The flag of Oregon is a navy blue field with lettering and symbols in gold, representing the state colors of Oregon. On the obverse, the legend STATE OF OREGON is written above the escutcheon from the Oregon state seal. The shield is surrounded by 33 stars, representing Oregon's admission to the Union as the 33rd state. Below the shield is written 1859, the year in which Oregon became a state.
On the reverse of the flag is a depiction, also in gold, of a beaver, the state animal of Oregon. Oregon has the only U.S. state flag with differing symbolism on two sides.
For dress or parade usage, the flag may feature a gold fringe. For standard usage, no fringe is required. The ratio of the flag's width to length is 3:5.
The current flag design became official on February 26, 1925. Oregon's flag is the last remaining state flag in the U.S. in which the obverse and reverse sides have different designs. Paraguay is the only country that still has a two-sided flag. Two-sided flags were previously more common, but have fallen out of favor due to inherently higher manufacturing costs relative to single-design flags.
Proposals for a New Flag of Oregon
Shown below are various designs that have been proposed for a new flag of Oregon.
Proposals considered in The Oregonian poll, 2009
In December 2008–January 2009, Oregon newspaper The Oregonian held a contest to collect proposed new Oregon state flags. The ten finalists are shown below.

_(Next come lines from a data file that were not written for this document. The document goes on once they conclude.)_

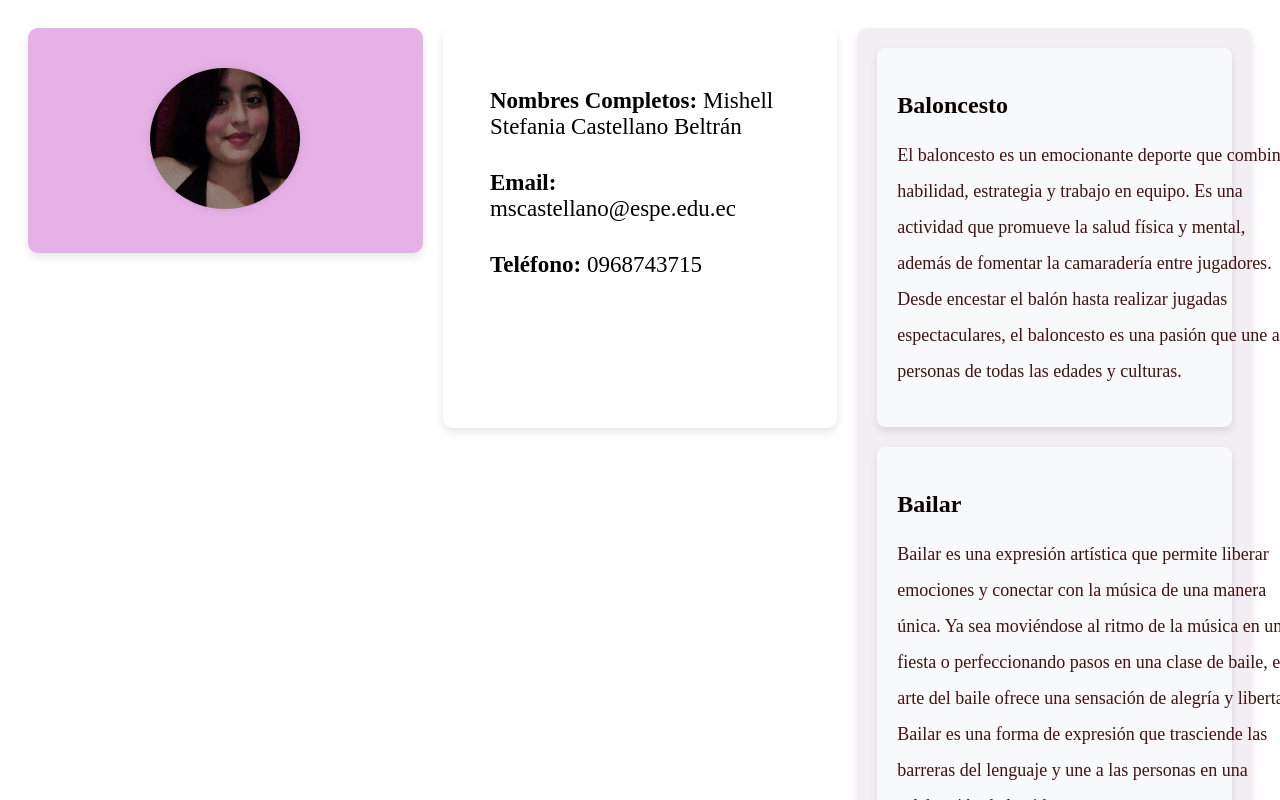
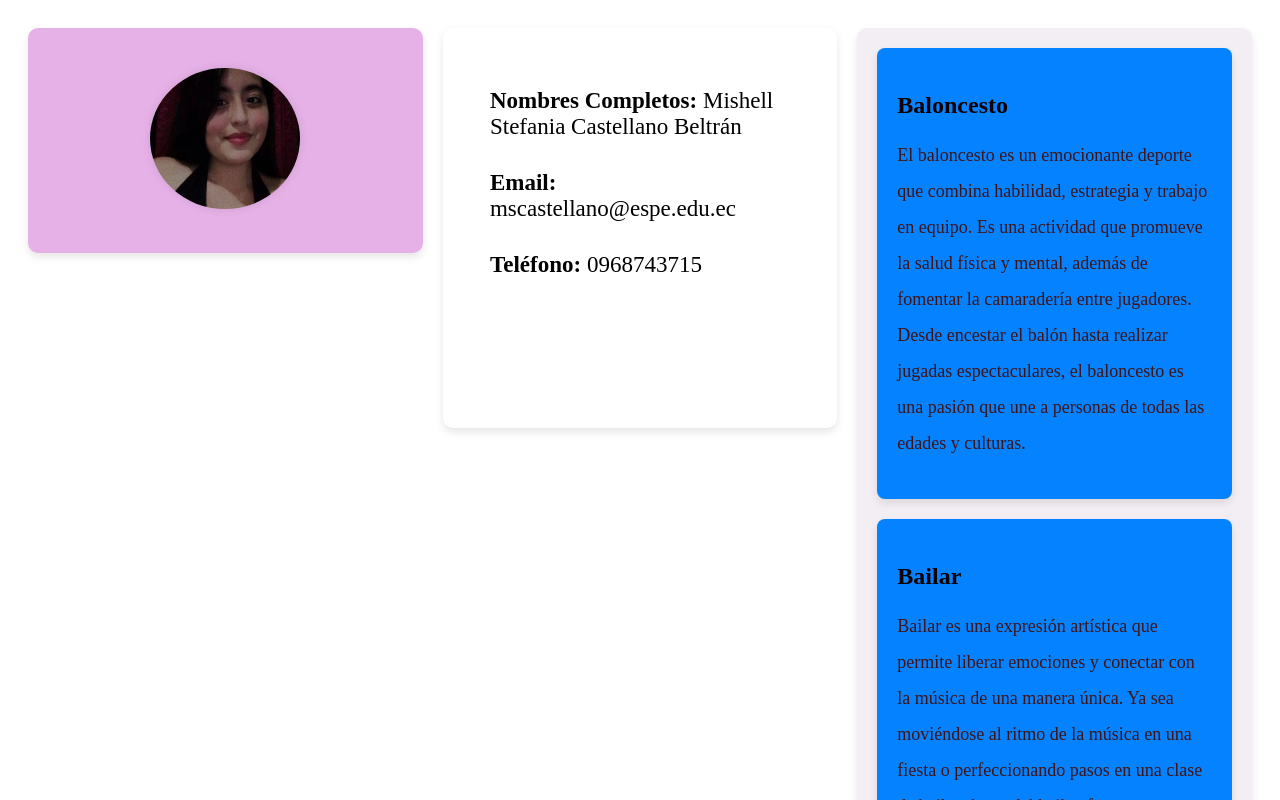
Before and after one commit to mscastellano/MiPortafolio, an Angular app in the folder mi-portafolio/: page /mifoto in a window 1280 px wide. Shown: the top 800 px of the page. Built offline with nearby package versions, Linux system fonts and the light colour scheme.

Commit message:
Actualizacion pasatiempo.

```diff
--- a/mi-portafolio/src/app/portafolio/pasatiempo/pasatiempo/pasatiempo.component.css
+++ b/mi-portafolio/src/app/portafolio/pasatiempo/pasatiempo/pasatiempo.component.css
@@ -2,7 +2,7 @@
   margin-bottom: 20px;
   padding: 20px;
   border-radius: 8px;
-  background-color: #f8f9fa;
+  background-color: #0482ff;
   box-shadow: 0 4px 8px rgba(0, 0, 0, 0.1);
 
 }
@@ -16,9 +16,7 @@
   font-size: 18px;
   line-height: 2;
   color: #431313;
-  width: 49%;
   max-width: 600px;
-  min-width: 400px;
 }
 .pasatiempo-resaltado {
   font-weight: bold;
```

The beaver totem is on the reverse side of the current flag. On the new flag it is front and center, with the addition of the star in the “northwest” corner of the flag to represent the state’s position on the map of the United States. Blue and gold are the official state colors. Posted by Preston Knapp 
Proposal for a flag for Oregon. Give the beaver solid ground to stand on. By Qaz Dec 2019 (details)
Part of series of designs for state flags, all in blue and white. (Posted by Ken Morton)
Blue and yellow from current flag, at hoist to symbolize the Pacific coastline. Beaver from current flag on a field of green to symbolize state's forests.
As previous, but with white stripe added to represent Mt Hood and the state's snow-covered peaks.